Update > 8-10-09: In follow-up to a story we broke Saturday morning, AVP Pro Beach Volleyball today released a statement today confirming that they have agreed part ways with Crocs at the end of the 2009 season. In the statement, they noted that Crocs has agreed to buy out the remainder of their contract; noted as restructuring charges in the original story mentioned below. Here's the full story in case you missed it.


Crocs, who has title sponsored the AVP Tour since 1996, will not be back as title sponsor of the Tour next season.

The company's three year sponsorship deal expired yesterday, the same day as the company's quarterly earnings call. CEO John Duerden indicated the company would be shifting their marketing strategy to a more direct to consumer model.

"As part of our cost reduction initiatives, we will no longer be participating as an AVP sponsor after the 2009 season," Duerden noted. "While we've enjoyed our time as an AVP sponsor, we look forward to investing into more consumer-focused marketing programs."

This doesn't come as a huge surprise as the clothing manufacturer is trying to implement a companywide restructuring plan that cuts costs and streamlines operations. The Tour is in active discussions to find a replacement for next season.

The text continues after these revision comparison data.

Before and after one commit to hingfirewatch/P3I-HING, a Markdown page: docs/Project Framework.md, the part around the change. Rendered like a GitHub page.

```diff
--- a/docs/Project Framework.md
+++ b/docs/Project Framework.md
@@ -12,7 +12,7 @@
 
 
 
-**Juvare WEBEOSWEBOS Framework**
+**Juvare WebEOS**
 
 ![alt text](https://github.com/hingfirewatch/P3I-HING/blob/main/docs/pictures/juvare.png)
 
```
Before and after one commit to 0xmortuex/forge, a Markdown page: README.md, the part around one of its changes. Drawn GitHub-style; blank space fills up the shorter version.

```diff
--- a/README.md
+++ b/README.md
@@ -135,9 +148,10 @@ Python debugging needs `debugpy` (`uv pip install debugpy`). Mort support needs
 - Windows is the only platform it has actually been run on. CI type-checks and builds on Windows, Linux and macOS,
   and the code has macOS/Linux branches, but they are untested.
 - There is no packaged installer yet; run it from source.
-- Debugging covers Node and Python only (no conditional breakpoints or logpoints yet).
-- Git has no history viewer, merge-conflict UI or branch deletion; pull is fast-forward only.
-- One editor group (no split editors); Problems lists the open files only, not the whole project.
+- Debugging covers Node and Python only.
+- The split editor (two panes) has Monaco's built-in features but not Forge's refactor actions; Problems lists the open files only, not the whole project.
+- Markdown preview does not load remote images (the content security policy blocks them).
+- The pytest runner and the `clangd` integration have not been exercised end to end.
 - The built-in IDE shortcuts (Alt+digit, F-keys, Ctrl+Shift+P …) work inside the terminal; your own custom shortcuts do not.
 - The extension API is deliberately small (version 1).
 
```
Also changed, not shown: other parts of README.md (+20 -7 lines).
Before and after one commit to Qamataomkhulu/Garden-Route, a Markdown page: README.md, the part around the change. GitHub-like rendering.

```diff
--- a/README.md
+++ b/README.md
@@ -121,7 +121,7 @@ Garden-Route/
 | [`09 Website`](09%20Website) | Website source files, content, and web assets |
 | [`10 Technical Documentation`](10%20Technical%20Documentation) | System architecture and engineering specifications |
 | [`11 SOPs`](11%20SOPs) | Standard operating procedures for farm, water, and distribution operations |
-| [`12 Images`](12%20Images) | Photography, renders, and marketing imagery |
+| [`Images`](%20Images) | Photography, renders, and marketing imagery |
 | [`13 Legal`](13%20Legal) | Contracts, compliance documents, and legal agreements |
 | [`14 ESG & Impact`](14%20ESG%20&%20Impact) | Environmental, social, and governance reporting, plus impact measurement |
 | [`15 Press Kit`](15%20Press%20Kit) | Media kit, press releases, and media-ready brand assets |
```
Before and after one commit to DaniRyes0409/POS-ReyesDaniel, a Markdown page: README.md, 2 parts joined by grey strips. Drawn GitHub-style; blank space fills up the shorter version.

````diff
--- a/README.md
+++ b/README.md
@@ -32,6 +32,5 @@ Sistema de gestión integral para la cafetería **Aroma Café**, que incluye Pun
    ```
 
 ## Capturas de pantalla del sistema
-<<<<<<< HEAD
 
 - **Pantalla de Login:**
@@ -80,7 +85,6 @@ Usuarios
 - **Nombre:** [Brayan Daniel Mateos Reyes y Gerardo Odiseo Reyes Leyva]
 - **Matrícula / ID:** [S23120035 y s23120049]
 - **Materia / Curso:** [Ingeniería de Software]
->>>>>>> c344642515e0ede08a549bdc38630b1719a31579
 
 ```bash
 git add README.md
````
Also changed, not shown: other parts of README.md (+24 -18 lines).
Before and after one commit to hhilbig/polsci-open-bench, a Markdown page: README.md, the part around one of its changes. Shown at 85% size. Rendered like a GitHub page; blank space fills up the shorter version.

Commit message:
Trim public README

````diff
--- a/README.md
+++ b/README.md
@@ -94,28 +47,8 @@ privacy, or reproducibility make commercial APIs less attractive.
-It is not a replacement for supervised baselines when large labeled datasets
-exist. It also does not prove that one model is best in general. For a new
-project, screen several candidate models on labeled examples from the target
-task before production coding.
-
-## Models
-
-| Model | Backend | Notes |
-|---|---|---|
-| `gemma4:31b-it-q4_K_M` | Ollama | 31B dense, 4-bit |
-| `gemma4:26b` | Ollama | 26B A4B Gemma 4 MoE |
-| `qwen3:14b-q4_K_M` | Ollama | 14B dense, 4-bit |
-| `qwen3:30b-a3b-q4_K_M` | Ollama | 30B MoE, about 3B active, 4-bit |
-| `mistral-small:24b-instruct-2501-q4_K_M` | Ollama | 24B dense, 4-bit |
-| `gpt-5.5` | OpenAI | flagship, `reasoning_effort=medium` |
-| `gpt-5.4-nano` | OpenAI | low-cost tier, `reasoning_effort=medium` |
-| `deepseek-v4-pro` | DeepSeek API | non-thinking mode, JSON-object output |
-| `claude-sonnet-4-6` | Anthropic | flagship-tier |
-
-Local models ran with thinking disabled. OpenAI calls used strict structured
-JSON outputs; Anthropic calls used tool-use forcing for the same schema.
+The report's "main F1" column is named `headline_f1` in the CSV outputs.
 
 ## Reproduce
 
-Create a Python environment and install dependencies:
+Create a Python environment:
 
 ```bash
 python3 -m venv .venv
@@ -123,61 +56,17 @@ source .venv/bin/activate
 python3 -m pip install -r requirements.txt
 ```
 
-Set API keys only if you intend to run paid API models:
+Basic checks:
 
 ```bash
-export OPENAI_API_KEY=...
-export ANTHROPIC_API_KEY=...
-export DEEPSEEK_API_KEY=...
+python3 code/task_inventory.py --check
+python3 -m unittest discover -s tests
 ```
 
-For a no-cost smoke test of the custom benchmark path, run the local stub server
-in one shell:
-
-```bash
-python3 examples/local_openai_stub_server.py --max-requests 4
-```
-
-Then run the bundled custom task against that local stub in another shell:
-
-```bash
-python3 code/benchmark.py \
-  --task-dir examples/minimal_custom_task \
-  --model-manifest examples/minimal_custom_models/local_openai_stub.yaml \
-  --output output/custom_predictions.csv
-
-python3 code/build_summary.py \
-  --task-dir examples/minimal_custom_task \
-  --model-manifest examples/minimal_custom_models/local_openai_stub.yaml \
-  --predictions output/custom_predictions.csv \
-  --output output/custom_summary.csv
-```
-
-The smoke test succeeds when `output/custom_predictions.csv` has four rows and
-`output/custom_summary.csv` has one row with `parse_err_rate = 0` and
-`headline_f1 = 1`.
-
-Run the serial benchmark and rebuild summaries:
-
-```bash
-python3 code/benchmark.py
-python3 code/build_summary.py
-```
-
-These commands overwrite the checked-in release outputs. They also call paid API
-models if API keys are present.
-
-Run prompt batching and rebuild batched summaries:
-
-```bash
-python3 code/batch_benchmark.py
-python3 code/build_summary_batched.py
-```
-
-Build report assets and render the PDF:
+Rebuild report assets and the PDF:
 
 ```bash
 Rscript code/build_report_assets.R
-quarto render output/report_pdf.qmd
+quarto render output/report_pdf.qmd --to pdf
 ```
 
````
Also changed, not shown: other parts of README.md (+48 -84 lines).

The company also noted $11.2 million in restructuring charges including "cancellation fees on certain sponsorship agreements." Part of the reason sponsorships have taken so much flack stems from the fact that in many cases business conditions are a lot more fluid than business contracts. Long term partnerships are great when times are good, but difficult to unravel in a volatile business environment. In fact, even with the sponsorship officially ending yesterday, it will still have a material effect on SG&A expenses at the company. For instance, despite the ongoing layoffs and restructuring plan, Crocs still has significant long term contractual obligations.

Here's a breakdown of the company's contractual sponsorship obligations between 2009-2013:


A tour title may not be an easy sale right now, but AVP has done a job of making a splash with their hot new ad campaign and fresh TV deals with Universal and select Comcast regionals, which brings their TV distribution to five different broadcast outlets this season. Sources say they are in active talks with several companies about a deal for the 2010 season and beyond.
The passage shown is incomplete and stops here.